The lack of employer-sponsored retirement plans is another drawback of freelancing and self-employment. But just because you don’t have a corporation matching your 401K contributions doesn’t mean you should forgo retirement savings all together. Sure, freelance writing is flexible, but do you really want to continue doing it for the rest of your life? Can you do it for the rest of your life?
During retirement, you’ll need anywhere from 70% to 95% of your annual pre-retirement income. Of course, that depends on your financial situation when you retire. You’ll need more money during retirement if you still owe a mortgage or car loan, credit card, or student loan debt. Planning is key.
The Sooner the Better
You’ll always have a reason not to save for retirement. Making retirement savings a priority in your 20s and 30s gives you much more time to save than when you’re in your 40s and 50s. For example, if you want to save up $1 million by age 65, you need to contribute $2,259 each year if you start at age 25; $6,079 each year if you start at 35; and $17,459 a year if you wait until you’re 45 to start. (Source: ClarkHoward.com)
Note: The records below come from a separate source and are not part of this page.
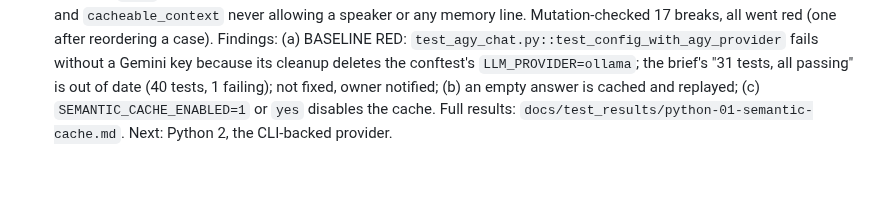
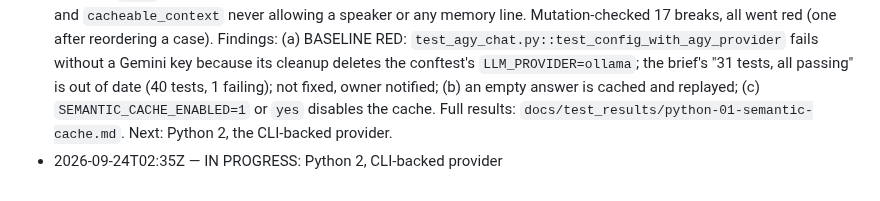
Before and after one commit to Kprateek283/agentic-npc-project, a Markdown page: docs/test_brief.md, the part around the change. Drawn GitHub-style.

Commit message:
Claim Python 2, CLI-backed provider

```diff
--- a/docs/test_brief.md
+++ b/docs/test_brief.md
@@ -255,3 +255,4 @@ Background: `docs/memory_v1_plan.md` (what each step did and how it was checked)
 - 2026-09-24 — Go 6, rate limiting without Redis: done. `internal/ratelimit/ratelimit_fake_test.go`, 15 cases: the real go-redis client talks RESP to an in-process fake over `net.Pipe` via `Options.Dialer`, with a manual clock, so no port, no Redis and no production change. Covers the limit boundary, refused calls still counted, the fixed 60s window (limited at 59s, reset at 60s, not extended by later calls), per-player keys, the literal MULTI/INCR/EXPIRE NX/EXEC transaction, disabled limits never touching Redis, and nil/unreachable/erroring Redis returning an error with allowed=false. The real-Redis test stays as the optional extra. Mutation-checked 10 breaks, all went red. Findings: (a) the fail-open decision in `HandleGameEvent` still has no offline test and needs a handler seam; (b) the optional real-Redis test sleeps; observation: go-redis rounds a sub-second window up to 1s, which configuration (whole seconds) cannot currently produce. Full results: `docs/test_results/go-06-rate-limiting-offline.md`. Next: Go 7, seeding.
 - 2026-09-24 — Go 7, seeding: done. `internal/infra/database/seeder_test.go`, the package's first tests, 15 cases: the real gamedata seeds eight NPCs (occupations and file paths as literals) and seven side quests into fresh SQLite; a second seed keeps the same NPC ids; an existing NPC is left untouched; synthetic directories cover empty and missing paths, malformed files, occupation shapes, the `sq_*.json` glob, the in-file quest_id, and duplicate names. No production change. Mutation-checked 11 breaks, all went red. Findings: (a) BUG: `app.go` shadows the seed error (`err := dbClient.Close()`), so a failed seed is reported as "failed to seed NPCs: %!w(<nil>)"; (b) one NPC or quest file without a name fails the whole bulk insert; (c) the "Untitled Quest" default never applies; (d) a missing gamedata directory seeds nothing silently; (e) existing rows are never updated though the log says "Synchronizing"; (f) `quests/main_quest_1.json` is never seeded. The Go list is complete. Full results: `docs/test_results/go-07-seeding.md`. Next: Python 1, the semantic cache.
 - 2026-09-24 — Python 1, semantic cache: done. `tests/test_semantic_cache.py`, 38 cases replacing the `__main__` self-check: exact-cosine hits and misses at the threshold boundary, best match, expiry at exactly ttl with a fake clock (the module's `time` monkeypatched, no production change), FIFO eviction, defaults and env overrides, the disabled cache, and `cacheable_context` never allowing a speaker or any memory line. Mutation-checked 17 breaks, all went red (one after reordering a case). Findings: (a) BASELINE RED: `test_agy_chat.py::test_config_with_agy_provider` fails without a Gemini key because its cleanup deletes the conftest's `LLM_PROVIDER=ollama`; the brief's "31 tests, all passing" is out of date (40 tests, 1 failing); not fixed, owner notified; (b) an empty answer is cached and replayed; (c) `SEMANTIC_CACHE_ENABLED=1` or `yes` disables the cache. Full results: `docs/test_results/python-01-semantic-cache.md`. Next: Python 2, the CLI-backed provider.
+- 2026-09-24T02:35Z — IN PROGRESS: Python 2, CLI-backed provider
```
Contributing to a retirement fund can be more difficult as a freelancer because you don’t get the advantage of having your contributions automatically deducted from your paycheck. Instead, it’s up to you to transfer money into your retirement plan or find out whether your plan administrator has an option to automatically draft the money from your checking or savings account. Then, you have to make sure you have enough money in your checking account to cover retirement.
If you can’t figure out how to add retirement savings to your current spending, take out your budget to see if you can make room for it. You may not be able to contribute the same amount each month, especially during famine months, but you can make quarterly or annual retirement saving goals.
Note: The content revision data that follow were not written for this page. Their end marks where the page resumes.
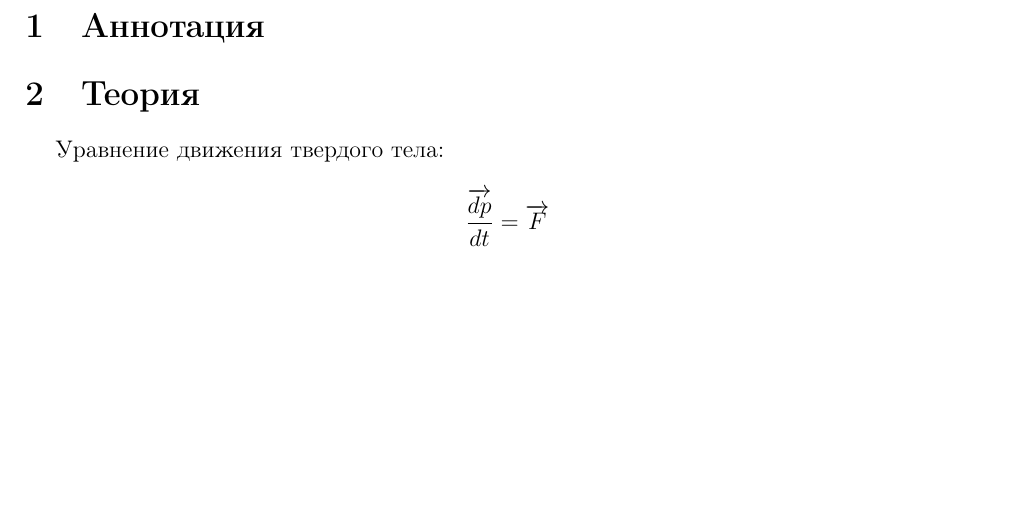
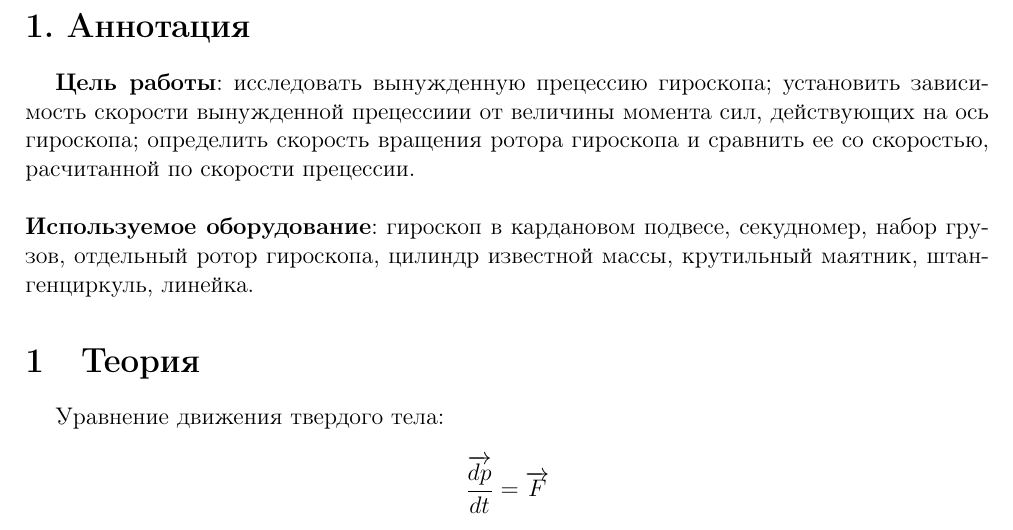
Before and after one commit to NotnaKO/lab_reports, a LaTeX document (1.2.5/main.tex, which reads 1.2.5/parts/1part.tex): part of page 1 of 3, cut so that both start at the same text, the shorter picture padded with empty space. Compiled offline with pdfLaTeX.

Commit message:
Update 1part.tex

```diff
--- a/1.2.5/parts/1part.tex
+++ b/1.2.5/parts/1part.tex
@@ -1 +1,7 @@
-\section{Аннотация}
+\section*{1. Аннотация}
+\textbf{Цель работы}: исследовать вынужденную прецессию гироскопа; установить зависимость скорости вынужденной прецессиии от величины момента сил, действующих на ось гироскопа; определить скорость вращения ротора гироскопа и сравнить ее со скоростью, расчитанной по скорости прецессии.
+
+\
+
+\noindent
+\textbf{Используемое оборудование}: гироскоп в кардановом подвесе, секудномер, набор грузов, отдельный ротор гироскопа, цилиндр известной массы, крутильный маятник, штангенциркуль, линейка.
```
Tax Benefits of Retirement Savings
You’ll also get a tax benefit for contributing to retirement. You can generally take an above-the-line-tax deduction for your contributions to a retirement plan. An above-the-line deduction can be taken even if you don’t itemize your tax deductions, but only your federal tax liability is decreased. Above-the-line tax deductions don’t decrease your self-employment tax.
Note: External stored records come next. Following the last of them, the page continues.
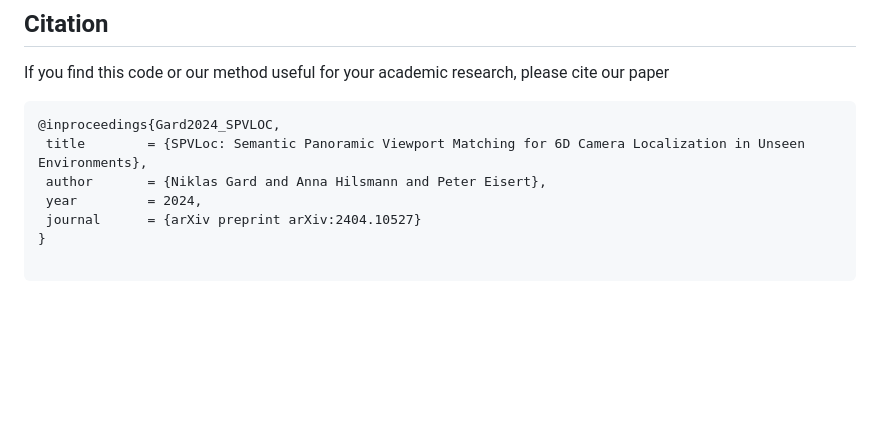
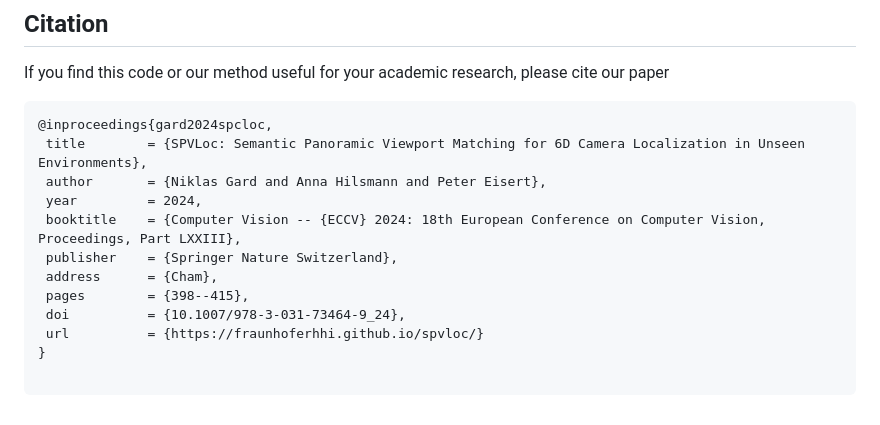
Before and after one commit to fraunhoferhhi/spvloc, a Markdown page: README.md, the part around the change. Drawn GitHub-style; blank space fills up the shorter version.

Commit message:
update citation

````diff
--- a/README.md
+++ b/README.md
@@ -194,11 +194,16 @@ We would like to thank our student assistant, Roberto Perez Martinez, for his he
 If you find this code or our method useful for your academic research, please cite our paper
 
 ```bibtex
-@inproceedings{Gard2024_SPVLOC,
+@inproceedings{gard2024spcloc,
  title        = {SPVLoc: Semantic Panoramic Viewport Matching for 6D Camera Localization in Unseen Environments},
  author       = {Niklas Gard and Anna Hilsmann and Peter Eisert},
  year         = 2024,
- journal      = {arXiv preprint arXiv:2404.10527}
+ booktitle    = {Computer Vision -- {ECCV} 2024: 18th European Conference on Computer Vision, Proceedings, Part LXXIII},
+ publisher    = {Springer Nature Switzerland},
+ address      = {Cham},
+ pages        = {398--415},
+ doi          = {10.1007/978-3-031-73464-9_24},
+ url          = {https://fraunhoferhhi.github.io/spvloc/}
 }
 
 ```
````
How to Save for Retirement
You can research retirement plans and open one on your own, or you can hire a financial planner to explain each of the retirement options and help you decide which plan is right for you. Beware, there are some financial planners who make a commission based on the financial products you buy and may push you in a certain direction. Other financial planners are paid a flat-fee regardless of which financial product you invest in.
Stay tuned. The next post will discuss retirement options available for freelance writers.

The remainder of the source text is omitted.